• _YOUR GOAL_: Please retype every record below exactly, leaving the pictures out.

• _DATA TO EXAMINE_:

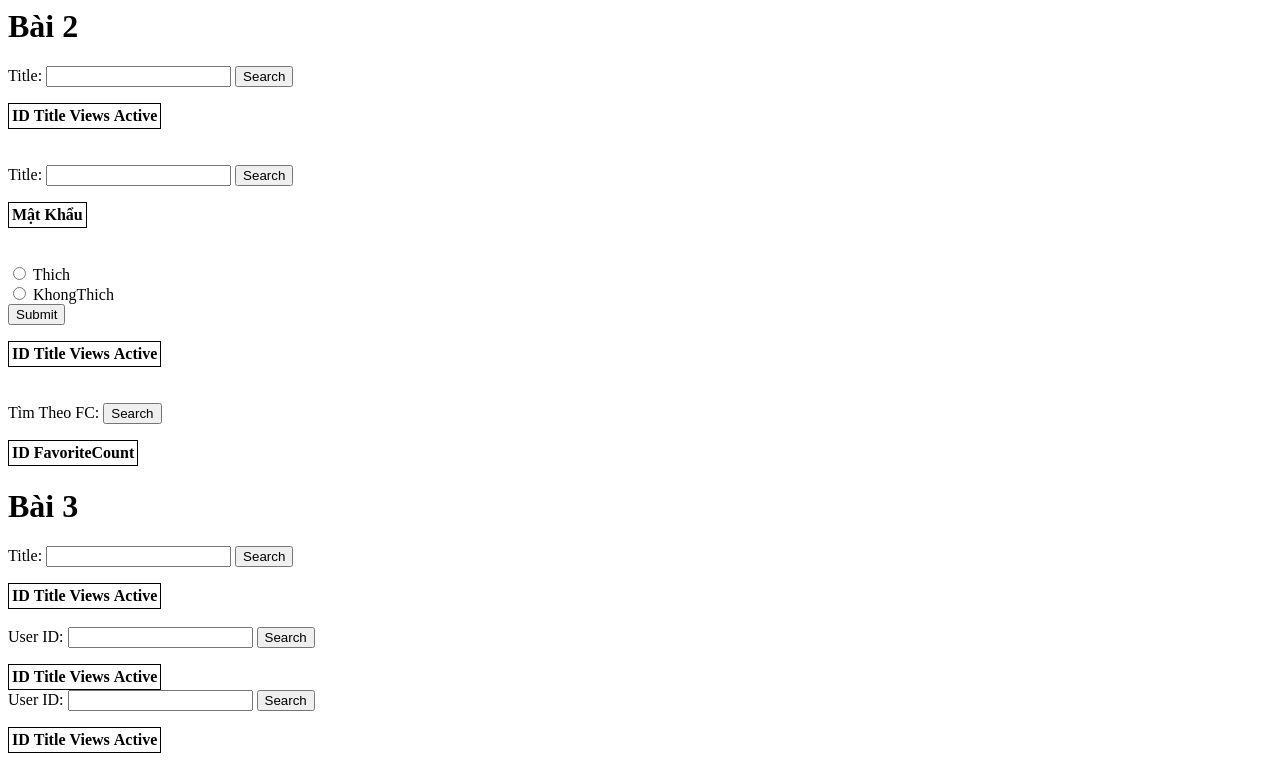
Repository: Hacorbie/Java-Servlet
Page: http://localhost/ASM_JV4/views/NewFile.jsp
These files come from the project's save history. The page is drawn as it stood at one moment and after the next save; the edit follows.
The browser window is 1280 px wide. The pictures show the whole page.
The page is served by Tomcat 9. Other server files are loaded and not shown. The template is opened directly, without the code that normally fills it, so the values that code supplies are empty.

Above is the page before, as saved 2023-04-05 07:58:52.

### ASM_JV4/src/main/webapp/views/NewFile.jsp
<%@ taglib uri="http://java.sun.com/jsp/jstl/core" prefix="c"%>
<%@ page language="java" contentType="text/html; charset=UTF-8"
	pageEncoding="UTF-8"%>
<html>
<meta charset="UTF-8">
<head>
<title>Search Videos</title>
</head>
<body>
	<h1>Bài 2</h1>
	<c:url var =  "url" value ="/Lab6"></c:url>
	<form action="${url}/SearchVid" method="POST">
		<label>Title:</label> <input type="text" name="searchvid">
		<button type="submit">Search</button>
	</form>
	<table style="border: 1px solid black">
		<thead>
			<tr>
				<th>ID</th>
				<th>Title</th>
				<th>Views</th>
				<th>Active</th>
			</tr>
		</thead>
		<tbody>
			<c:forEach items="${videos}" var="video">
				<tr>
					<td>${video.id}</td>
					<td>${video.title}</td>
					<td>${video.views}</td>
					<td>${video.active}</td>
				</tr>
			</c:forEach>
		</tbody>
	</table>
	<br>
	<br>
	<form action="${url}/SearchUser" method="POST">
		<label>Title:</label> <input type="text" name="searchUserByVid">
		<button type="submit">Search</button>

	</form>
	<table style="border: 1px solid black">
			<thead>
				<tr>
					<th>Mật Khẩu</th>

				</tr>
			</thead>
			<tbody>
				<c:forEach items="${users}" var="user">
					<tr>
						<td>${user.password}</td>
					</tr>
				</c:forEach>
			</tbody>
		</table>
		<br> <br>
	<form action="${url}/SearchVidByF" method="POST">
		<input type="radio" name ="thichh" value = "yes" >
			<label> Thich</label><br>
			<input type="radio" name ="thichh" value = "no">
			<label> KhongThich</label><br>
				<input type="submit" />
	</form>
			<table style="border: 1px solid black">
			<thead>
				<tr>
					<th>ID</th>
					<th>Title</th>
					<th>Views</th>
					<th>Active</th>

				</tr>
			</thead>
			<tbody>
				<c:forEach items="${videofs}" var="videof">
					<tr>
						<td>${videof.id}</td>
						<td>${videof.title}</td>
						<td>${videof.views}</td>
						<td>${videof.active}</td>
					</tr>
				</c:forEach>
			</tbody>
		</table>
		<br> <br>
	<form action="${url}/SearchVidByCount" method="POST">
	<label>Tìm Theo FC:</label>
		<button type="submit">Search</button>
	</form>

			<table style="border: 1px solid black">
			<thead>
				<tr>
					<th>ID</th>
					<th>FavoriteCount</th>

				</tr>
			</thead>
			<tbody>
				<c:forEach items="${rps}" var="rp">
					<tr>
						<td>${rp.groupp}</td>
					<td>${rp.likes}</td>
					</tr>
				</c:forEach>
			</tbody>
		</table>
		<h1>Bài 3</h1>
		<form action="${url}/SearchVid" method="POST">
		<label>Title:</label> <input type="text" name="searchvid">
		<button type="submit">Search</button>
	</form>
	<table style="border: 1px solid black">
		<thead>
			<tr>
				<th>ID</th>
				<th>Title</th>
				<th>Views</th>
				<th>Active</th>
			</tr>
		</thead>
		<tbody>
			<c:forEach items="${videoss}" var="videosss">
				<tr>
					<td>${videosss.id}</td>
					<td>${videosss.title}</td>
					<td>${videosss.views}</td>
					<td>${videosss.active}</td>
				</tr>
			</c:forEach>
		</tbody>
	</table>
	<br>
	<form action="${url}/SearchVidByU" method="POST">
		<label>User ID:</label> <input type="text" name="searchvivi">
		<button type="submit">Search</button>
	</form>
	<table style="border: 1px solid black">
		<thead>
			<tr>
				<th>ID</th>
				<th>Title</th>
				<th>Views</th>
				<th>Active</th>
			</tr>
		</thead>
		<tbody>
			<c:forEach items="${vivis}" var="vivi">
				<tr>
					<td>${vivi.id}</td>
					<td>${vivi.title}</td>
					<td>${vivi.views}</td>
					<td>${vivi.active}</td>
				</tr>
			</c:forEach>
		</tbody>
	</table>
	<form action="${url}/SearchVidByM" method="POST">
		<label>User ID:</label> <input type="text" name="searchvivi">
		<button type="submit">Search</button>
	</form>
	<table style="border: 1px solid black">
		<thead>
			<tr>
				<th>ID</th>
				<th>Title</th>
				<th>Views</th>
				<th>Active</th>
			</tr>
		</thead>
		<tbody>
			<c:forEach items="${vivis}" var="vivi">
				<tr>
					<td>${vivi.id}</td>
					<td>${vivi.title}</td>
					<td>${vivi.views}</td>
					<td>${vivi.active}</td>
				</tr>
			</c:forEach>
		</tbody>
	</table>
</body>
</html>

After the next save:
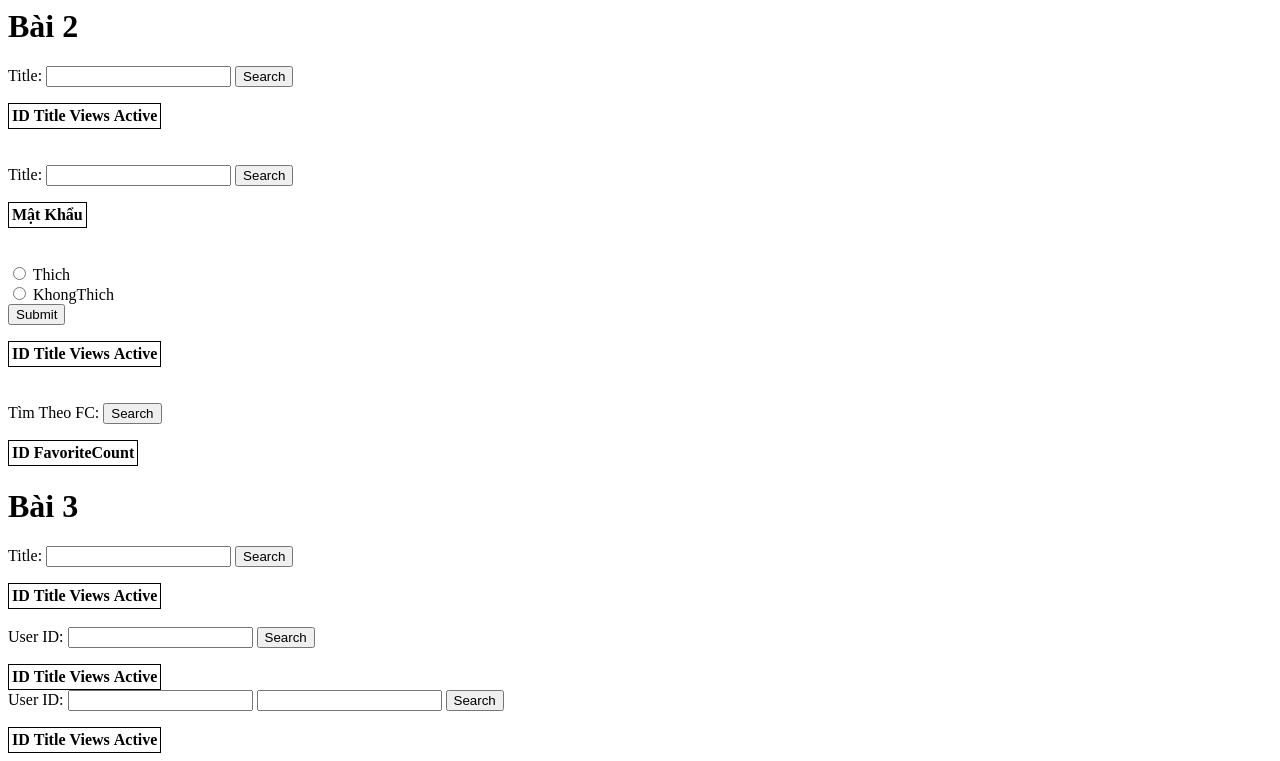
Saved 11 s later.
--- a/ASM_JV4/src/main/webapp/views/NewFile.jsp
+++ b/ASM_JV4/src/main/webapp/views/NewFile.jsp
@@ -158,7 +158,7 @@
 		</tbody>
 	</table>
 	<form action="${url}/SearchVidByM" method="POST">
-		<label>User ID:</label> <input type="text" name="searchvivi">
+		<label>User ID:</label> <input type="text" name="searchvivi"> <input type="text" name="searchvivi">
 		<button type="submit">Search</button>
 	</form>
 	<table style="border: 1px solid black">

• _OUTPUT OF THE EXERCISE_:
Repository: Hacorbie/Java-Servlet
Page: http://localhost/ASM_JV4/views/NewFile.jsp
These files come from the project's save history. The page is drawn as it stood at one moment and after the next save; the edit follows.
The browser window is 1280 px wide. The pictures show the whole page.
The page is served by Tomcat 9. Other server files are loaded and not shown. The template is opened directly, without the code that normally fills it, so the values that code supplies are empty.

Above is the page before, as saved 2023-04-05 07:58:52.

### ASM_JV4/src/main/webapp/views/NewFile.jsp
<%@ taglib uri="http://java.sun.com/jsp/jstl/core" prefix="c"%>
<%@ page language="java" contentType="text/html; charset=UTF-8"
	pageEncoding="UTF-8"%>
<html>
<meta charset="UTF-8">
<head>
<title>Search Videos</title>
</head>
<body>
	<h1>Bài 2</h1>
	<c:url var =  "url" value ="/Lab6"></c:url>
	<form action="${url}/SearchVid" method="POST">
		<label>Title:</label> <input type="text" name="searchvid">
		<button type="submit">Search</button>
	</form>
	<table style="border: 1px solid black">
		<thead>
			<tr>
				<th>ID</th>
				<th>Title</th>
				<th>Views</th>
				<th>Active</th>
			</tr>
		</thead>
		<tbody>
			<c:forEach items="${videos}" var="video">
				<tr>
					<td>${video.id}</td>
					<td>${video.title}</td>
					<td>${video.views}</td>
					<td>${video.active}</td>
				</tr>
			</c:forEach>
		</tbody>
	</table>
	<br>
	<br>
	<form action="${url}/SearchUser" method="POST">
		<label>Title:</label> <input type="text" name="searchUserByVid">
		<button type="submit">Search</button>

	</form>
	<table style="border: 1px solid black">
			<thead>
				<tr>
					<th>Mật Khẩu</th>

				</tr>
			</thead>
			<tbody>
				<c:forEach items="${users}" var="user">
					<tr>
						<td>${user.password}</td>
					</tr>
				</c:forEach>
			</tbody>
		</table>
		<br> <br>
	<form action="${url}/SearchVidByF" method="POST">
		<input type="radio" name ="thichh" value = "yes" >
			<label> Thich</label><br>
			<input type="radio" name ="thichh" value = "no">
			<label> KhongThich</label><br>
				<input type="submit" />
	</form>
			<table style="border: 1px solid black">
			<thead>
				<tr>
					<th>ID</th>
					<th>Title</th>
					<th>Views</th>
					<th>Active</th>

				</tr>
			</thead>
			<tbody>
				<c:forEach items="${videofs}" var="videof">
					<tr>
						<td>${videof.id}</td>
						<td>${videof.title}</td>
						<td>${videof.views}</td>
						<td>${videof.active}</td>
					</tr>
				</c:forEach>
			</tbody>
		</table>
		<br> <br>
	<form action="${url}/SearchVidByCount" method="POST">
	<label>Tìm Theo FC:</label>
		<button type="submit">Search</button>
	</form>

			<table style="border: 1px solid black">
			<thead>
				<tr>
					<th>ID</th>
					<th>FavoriteCount</th>

				</tr>
			</thead>
			<tbody>
				<c:forEach items="${rps}" var="rp">
					<tr>
						<td>${rp.groupp}</td>
					<td>${rp.likes}</td>
					</tr>
				</c:forEach>
			</tbody>
		</table>
		<h1>Bài 3</h1>
		<form action="${url}/SearchVid" method="POST">
		<label>Title:</label> <input type="text" name="searchvid">
		<button type="submit">Search</button>
	</form>
	<table style="border: 1px solid black">
		<thead>
			<tr>
				<th>ID</th>
				<th>Title</th>
				<th>Views</th>
				<th>Active</th>
			</tr>
		</thead>
		<tbody>
			<c:forEach items="${videoss}" var="videosss">
				<tr>
					<td>${videosss.id}</td>
					<td>${videosss.title}</td>
					<td>${videosss.views}</td>
					<td>${videosss.active}</td>
				</tr>
			</c:forEach>
		</tbody>
	</table>
	<br>
	<form action="${url}/SearchVidByU" method="POST">
		<label>User ID:</label> <input type="text" name="searchvivi">
		<button type="submit">Search</button>
	</form>
	<table style="border: 1px solid black">
		<thead>
			<tr>
				<th>ID</th>
				<th>Title</th>
				<th>Views</th>
				<th>Active</th>
			</tr>
		</thead>
		<tbody>
			<c:forEach items="${vivis}" var="vivi">
				<tr>
					<td>${vivi.id}</td>
					<td>${vivi.title}</td>
					<td>${vivi.views}</td>
					<td>${vivi.active}</td>
				</tr>
			</c:forEach>
		</tbody>
	</table>
	<form action="${url}/SearchVidByM" method="POST">
		<label>User ID:</label> <input type="text" name="searchvivi">
		<button type="submit">Search</button>
	</form>
	<table style="border: 1px solid black">
		<thead>
			<tr>
				<th>ID</th>
				<th>Title</th>
				<th>Views</th>
				<th>Active</th>
			</tr>
		</thead>
		<tbody>
			<c:forEach items="${vivis}" var="vivi">
				<tr>
					<td>${vivi.id}</td>
					<td>${vivi.title}</td>
					<td>${vivi.views}</td>
					<td>${vivi.active}</td>
				</tr>
			</c:forEach>
		</tbody>
	</table>
</body>
</html>

After the next save:
Saved 11 s later.
--- a/ASM_JV4/src/main/webapp/views/NewFile.jsp
+++ b/ASM_JV4/src/main/webapp/views/NewFile.jsp
@@ -158,7 +158,7 @@
 		</tbody>
 	</table>
 	<form action="${url}/SearchVidByM" method="POST">
-		<label>User ID:</label> <input type="text" name="searchvivi">
+		<label>User ID:</label> <input type="text" name="searchvivi"> <input type="text" name="searchvivi">
 		<button type="submit">Search</button>
 	</form>
 	<table style="border: 1px solid black">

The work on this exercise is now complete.